Children placed by the authorities were not the only ones to leave home. Parallel to official placements, families on the breadline all over Switzerland made their own arrangements to get by. In 1952 in a small village in Fribourg, 10-year-old Christine was placed by her parents for two years with a neighbour whose wife was ill.
“The man came to my parents and asked if they would have a girl who could come and help his wife, keep her company because she had psychiatric problems and he was sometimes away for two or three days at a time,” she recalled, sitting in her small apartment in the same village more than 60 years later.
“By then my older sister was 15 and had already left home to work, so they sent me.”
When the authorities placed children, contact with the parents was discouraged. Often it was practically impossible for parents to visit or keep track of their children’s welfare.

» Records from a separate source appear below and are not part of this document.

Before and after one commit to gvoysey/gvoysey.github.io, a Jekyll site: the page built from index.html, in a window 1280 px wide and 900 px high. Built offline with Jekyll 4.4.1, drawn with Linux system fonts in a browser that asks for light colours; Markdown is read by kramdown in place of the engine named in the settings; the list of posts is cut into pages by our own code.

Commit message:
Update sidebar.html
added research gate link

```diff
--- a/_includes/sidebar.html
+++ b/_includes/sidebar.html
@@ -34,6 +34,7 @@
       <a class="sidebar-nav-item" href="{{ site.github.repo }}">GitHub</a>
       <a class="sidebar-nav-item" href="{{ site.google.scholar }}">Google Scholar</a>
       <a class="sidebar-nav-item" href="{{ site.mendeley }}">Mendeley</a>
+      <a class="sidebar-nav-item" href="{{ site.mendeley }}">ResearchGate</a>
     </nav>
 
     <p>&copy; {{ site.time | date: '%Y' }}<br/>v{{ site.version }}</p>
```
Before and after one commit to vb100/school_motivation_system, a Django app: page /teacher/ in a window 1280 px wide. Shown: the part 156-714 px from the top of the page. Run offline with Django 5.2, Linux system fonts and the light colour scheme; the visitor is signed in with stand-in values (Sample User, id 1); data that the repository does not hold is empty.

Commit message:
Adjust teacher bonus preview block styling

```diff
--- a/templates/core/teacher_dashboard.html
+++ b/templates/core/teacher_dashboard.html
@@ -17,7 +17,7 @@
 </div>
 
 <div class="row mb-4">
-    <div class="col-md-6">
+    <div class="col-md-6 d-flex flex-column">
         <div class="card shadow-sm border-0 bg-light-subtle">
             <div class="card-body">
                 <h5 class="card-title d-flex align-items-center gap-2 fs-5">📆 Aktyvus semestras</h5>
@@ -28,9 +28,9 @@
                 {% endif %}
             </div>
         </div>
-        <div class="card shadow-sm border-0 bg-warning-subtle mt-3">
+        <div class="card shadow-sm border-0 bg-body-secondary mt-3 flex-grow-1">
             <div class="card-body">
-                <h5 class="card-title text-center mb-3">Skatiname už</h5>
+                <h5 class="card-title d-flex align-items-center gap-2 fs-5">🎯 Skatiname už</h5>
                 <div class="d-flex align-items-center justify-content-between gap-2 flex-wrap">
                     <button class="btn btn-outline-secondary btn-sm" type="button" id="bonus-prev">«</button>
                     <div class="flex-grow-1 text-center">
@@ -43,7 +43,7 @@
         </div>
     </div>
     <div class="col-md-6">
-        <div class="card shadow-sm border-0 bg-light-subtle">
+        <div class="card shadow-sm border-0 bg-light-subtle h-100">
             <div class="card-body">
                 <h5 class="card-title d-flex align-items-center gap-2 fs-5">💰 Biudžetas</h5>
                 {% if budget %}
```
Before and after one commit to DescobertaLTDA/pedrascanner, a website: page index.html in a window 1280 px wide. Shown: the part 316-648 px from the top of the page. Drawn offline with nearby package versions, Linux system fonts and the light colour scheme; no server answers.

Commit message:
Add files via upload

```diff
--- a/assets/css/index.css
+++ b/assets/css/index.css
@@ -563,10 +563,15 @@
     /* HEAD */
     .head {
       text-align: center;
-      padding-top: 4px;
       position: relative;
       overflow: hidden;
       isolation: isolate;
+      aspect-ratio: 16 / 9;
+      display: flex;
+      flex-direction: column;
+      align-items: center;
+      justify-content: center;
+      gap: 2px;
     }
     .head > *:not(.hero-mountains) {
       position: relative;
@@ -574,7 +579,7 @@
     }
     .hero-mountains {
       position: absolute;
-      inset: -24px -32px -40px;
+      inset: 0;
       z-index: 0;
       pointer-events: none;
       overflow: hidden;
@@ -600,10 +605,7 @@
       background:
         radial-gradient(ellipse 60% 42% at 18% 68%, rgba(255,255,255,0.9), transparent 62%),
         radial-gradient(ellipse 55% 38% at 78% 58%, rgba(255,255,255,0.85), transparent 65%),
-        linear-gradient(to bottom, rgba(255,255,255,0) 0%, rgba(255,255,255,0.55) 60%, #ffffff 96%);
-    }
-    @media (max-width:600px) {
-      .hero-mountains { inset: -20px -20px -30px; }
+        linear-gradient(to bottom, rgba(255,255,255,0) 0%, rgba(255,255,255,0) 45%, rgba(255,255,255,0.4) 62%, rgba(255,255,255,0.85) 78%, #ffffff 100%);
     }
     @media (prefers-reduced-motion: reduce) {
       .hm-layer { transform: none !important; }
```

“These children were being placed with people they usually didn’t know and the control and supervision in the 1950s still wasn’t as good as the law wanted it to be,” Seglias explained.
“That meant that the possibility to burden these children with dangerous work, with work harder than they could bear, also physical, sexual or psychological abuse, these possibilities were higher because nobody really looked after these children,” she added.
There were different names for children working on farms, the most well-known German one being Verdingkind, increasingly translated in the English-speaking media as “slave child”. The historian Gianna Virginia Weber who wrote a paper on the definition of Verdingkind favours the English translation ‘indentured child servant’.
By the end of the Second World War, the law had changed to define children placed with other families as foster children. The families were paid for the children’s upkeep. Legally and on paper, there was no such thing as a Verdingkind. In reality, it took decades for the exploitation, and the stigma to end.
“That was because of how society looked at these children. They usually had a stigma from being poor, out of wedlock, if the parents were not able to support them because of alcohol or psychiatric problems. These stigmas from the parents were put on the children,” Seglias said.
Begert spent four years with the farming family shouldering a large work burden outside school hours. In the community he was referred to as a Verdingkind and that is how he thought of himself. It was normal for him to be called a ‘lazy lump’ and ‘good-for-nothing’.
“I did not feel that I was part of society at all. No one paved the way into society. The way was cut off,” Begert said.
Despite his good progress in school, and his teacher’s wish to send him on to secondary school, there was no hope of further education. The local poverty inspector ruled that out. Begert was enrolled in an apprenticeship as a foundry worker at the age of 16, hellish years of hard labour as he remembers, where until the age of 22 he was only paid pocket money from his earnings by the boarding house landlady, as arranged by his guardian.
After a health crisis, Begert did eventually find the resources within himself to break away from a life of drudgery. He changed jobs, started night school and turned his life around, eventually qualifying as an economics teacher. In 2008, he published his memoir, "Many years an Outsider".
It has taken many years of campaigning for the government to accept the principle that survivors of historic abuse and neglect in the care system should receive state compensation. Voters may have their say on the size of the compensation fund if forthcoming legislation on the issue does not satisfy campaigners for reparations (see video).
Begert won’t be applying for compensation as it wouldn’t change anything for him, he said. However he recognises that the money will be useful and important to many victims, including his brother. What matters to him is public awareness and the guarantee that child protection will never be so unimportant again.